Entire university courses are devoted to studying Rome’s cityscape, which may seem chaotic at first, but in fact was a masterpiece of urban planning, perfectly laid out to make the most of each approach to a monument. Don’t expect the geography of Italy’s medieval cities, where everything revolves around a central cathedral. Rome is a mosaic of ancient, medieval, Renaissance, and Baroque structures dotting either side of the Tiber River, and each neighborhood has its own particular importance. The oldest and most orthodox way to refer to Roman geography is by its seven hills: the Aventine, Capitoline, Celium, Esquiline, Palatine, Quirinal, and Viminal.
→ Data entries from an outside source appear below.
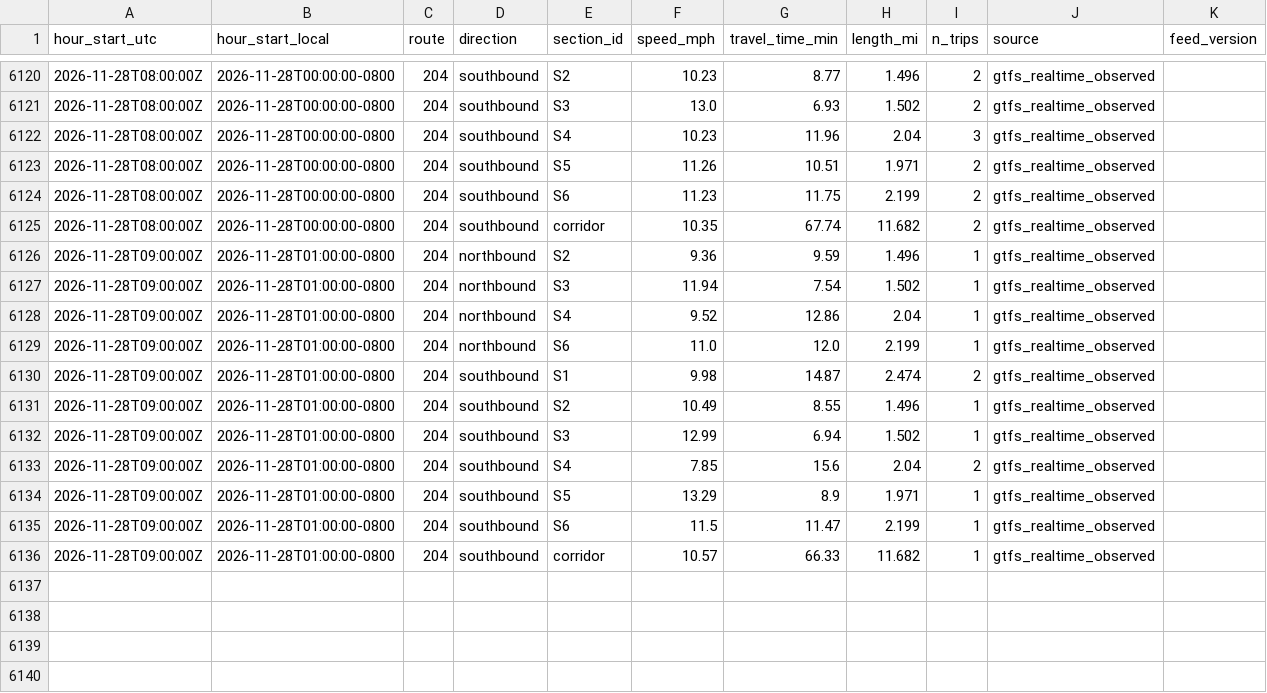
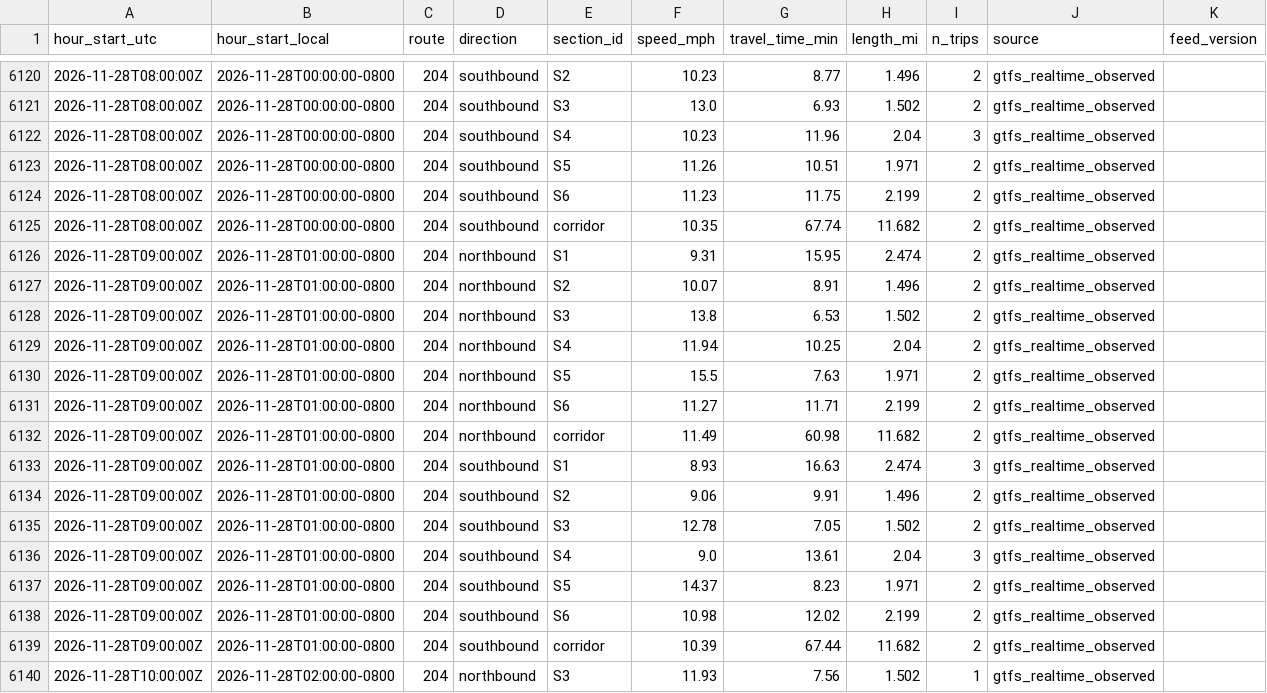
Before and after one commit to here/aviary, a CSV file: data/observed/vermont_observed_2026-11.csv, drawn as a sheet; only a part is shown, gaps mark what is left out; the diff covers the shown part only.

```diff
--- a/data/observed/vermont_observed_2026-11.csv
+++ b/data/observed/vermont_observed_2026-11.csv
@@ -6125,12 +6125,16 @@ hour_start_utc,hour_start_local,route,direction,section_id,speed_mph,travel_time
 2026-11-28T08:00:00Z,2026-11-28T00:00:00-0800,204,southbound,corridor,10.35,67.74,11.682,2,gtfs_realtime_observed,
-2026-11-28T09:00:00Z,2026-11-28T01:00:00-0800,204,northbound,S2,9.36,9.59,1.496,1,gtfs_realtime_observed,
-2026-11-28T09:00:00Z,2026-11-28T01:00:00-0800,204,northbound,S3,11.94,7.54,1.502,1,gtfs_realtime_observed,
-2026-11-28T09:00:00Z,2026-11-28T01:00:00-0800,204,northbound,S4,9.52,12.86,2.04,1,gtfs_realtime_observed,
-2026-11-28T09:00:00Z,2026-11-28T01:00:00-0800,204,northbound,S6,11.0,12.0,2.199,1,gtfs_realtime_observed,
-2026-11-28T09:00:00Z,2026-11-28T01:00:00-0800,204,southbound,S1,9.98,14.87,2.474,2,gtfs_realtime_observed,
-2026-11-28T09:00:00Z,2026-11-28T01:00:00-0800,204,southbound,S2,10.49,8.55,1.496,1,gtfs_realtime_observed,
-2026-11-28T09:00:00Z,2026-11-28T01:00:00-0800,204,southbound,S3,12.99,6.94,1.502,1,gtfs_realtime_observed,
-2026-11-28T09:00:00Z,2026-11-28T01:00:00-0800,204,southbound,S4,7.85,15.6,2.04,2,gtfs_realtime_observed,
-2026-11-28T09:00:00Z,2026-11-28T01:00:00-0800,204,southbound,S5,13.29,8.9,1.971,1,gtfs_realtime_observed,
-2026-11-28T09:00:00Z,2026-11-28T01:00:00-0800,204,southbound,S6,11.5,11.47,2.199,1,gtfs_realtime_observed,
-2026-11-28T09:00:00Z,2026-11-28T01:00:00-0800,204,southbound,corridor,10.57,66.33,11.682,1,gtfs_realtime_observed,
+2026-11-28T09:00:00Z,2026-11-28T01:00:00-0800,204,northbound,S1,9.31,15.95,2.474,2,gtfs_realtime_observed,
+2026-11-28T09:00:00Z,2026-11-28T01:00:00-0800,204,northbound,S2,10.07,8.91,1.496,2,gtfs_realtime_observed,
+2026-11-28T09:00:00Z,2026-11-28T01:00:00-0800,204,northbound,S3,13.8,6.53,1.502,2,gtfs_realtime_observed,
+2026-11-28T09:00:00Z,2026-11-28T01:00:00-0800,204,northbound,S4,11.94,10.25,2.04,2,gtfs_realtime_observed,
+2026-11-28T09:00:00Z,2026-11-28T01:00:00-0800,204,northbound,S5,15.5,7.63,1.971,2,gtfs_realtime_observed,
+2026-11-28T09:00:00Z,2026-11-28T01:00:00-0800,204,northbound,S6,11.27,11.71,2.199,2,gtfs_realtime_observed,
+2026-11-28T09:00:00Z,2026-11-28T01:00:00-0800,204,northbound,corridor,11.49,60.98,11.682,2,gtfs_realtime_observed,
+2026-11-28T09:00:00Z,2026-11-28T01:00:00-0800,204,southbound,S1,8.93,16.63,2.474,3,gtfs_realtime_observed,
+2026-11-28T09:00:00Z,2026-11-28T01:00:00-0800,204,southbound,S2,9.06,9.91,1.496,2,gtfs_realtime_observed,
+2026-11-28T09:00:00Z,2026-11-28T01:00:00-0800,204,southbound,S3,12.78,7.05,1.502,2,gtfs_realtime_observed,
+2026-11-28T09:00:00Z,2026-11-28T01:00:00-0800,204,southbound,S4,9.0,13.61,2.04,3,gtfs_realtime_observed,
+2026-11-28T09:00:00Z,2026-11-28T01:00:00-0800,204,southbound,S5,14.37,8.23,1.971,2,gtfs_realtime_observed,
+2026-11-28T09:00:00Z,2026-11-28T01:00:00-0800,204,southbound,S6,10.98,12.02,2.199,2,gtfs_realtime_observed,
+2026-11-28T09:00:00Z,2026-11-28T01:00:00-0800,204,southbound,corridor,10.39,67.44,11.682,2,gtfs_realtime_observed,
+2026-11-28T10:00:00Z,2026-11-28T02:00:00-0800,204,northbound,S3,11.93,7.56,1.502,1,gtfs_realtime_observed,
```
Also changed, not shown: 8 added rows elsewhere in this file, data/corridors/fountain/traffic/fountain_traffic_2026-11.csv, data/corridors/hollywood/observed/hollywood_observed_2026-11.csv, 19 other files.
Romans still use these names to refer to an institution now located there: Il Quirinale is the president’s offices, Il Viminale is the Ministry of the Interior, Il Campidoglio (Capitoline) is City Hall, and so on. Referring to the hill will usually work if you’re describing a general area of the city center, but it will only get you so far when flipping through the classified ads for apartments.
REGIONAL DIALECTS: ROME Roman dialect, known as romanesco, or pejoratively as romanaccio, has hundreds of colorful expressions. Here are a few of the more polite ones, what they sound like they might mean, and what they really mean. Parla come magni. Sounds like: Talk like you eat. Means: What are you trying to tell me? Semo a cavallo. Sounds like: We’re on horseback. Means: We’re in good shape. Nun stamo a venne li fiori ‘n cima a la collina. Sounds like: We’re not selling flowers on the hilltop. Means: Let’s stop wasting time. Te stai a allarga’. Sounds like: You’re extending yourself. Means: Stick to things you know. Stai popo a sgrava’. Sounds like: You’re giving birth. Means: You’re exaggerating. Sta ‘n campana./Stai manzo. Sounds like: Stay by the bell./Stay beef. Means: Stay on your toes. Nun c’e trippa pe’ gatti. Sounds like: There’s no tripe for the cats. Means: We’re broke./There’s nothing left. Stai a guarda’ er capello. Sounds like: You’re looking at the hair. Means: You’re being too picky.
Officially, the city is divided into 22 rioni (districts), which can be found on government maps and in erudite city guides. They were imposed upon the city about a century ago, after Rome became the capital, and they never gained the name recognition of, say, Paris’s arrondissements. Sometimes, they can sound downright awkward. For instance, if someone were advertising an apartment on Via della Croce, they would much sooner refer to the area as della Croce or even Piazza di Spagna than use the official rione, Campo Marzio. Some official rioni names, however, are very commonly used, especially Prati, Trastevere, Testaccio, and Monti. Instead, classified ads and the average Roman will mention the closest subway station, if there happens to be one nearby, or else the closest square”such as Popolo, Navona, or Bologna”or, in some cases, an ancient road, such as Appia, Cassia, or Flaminia.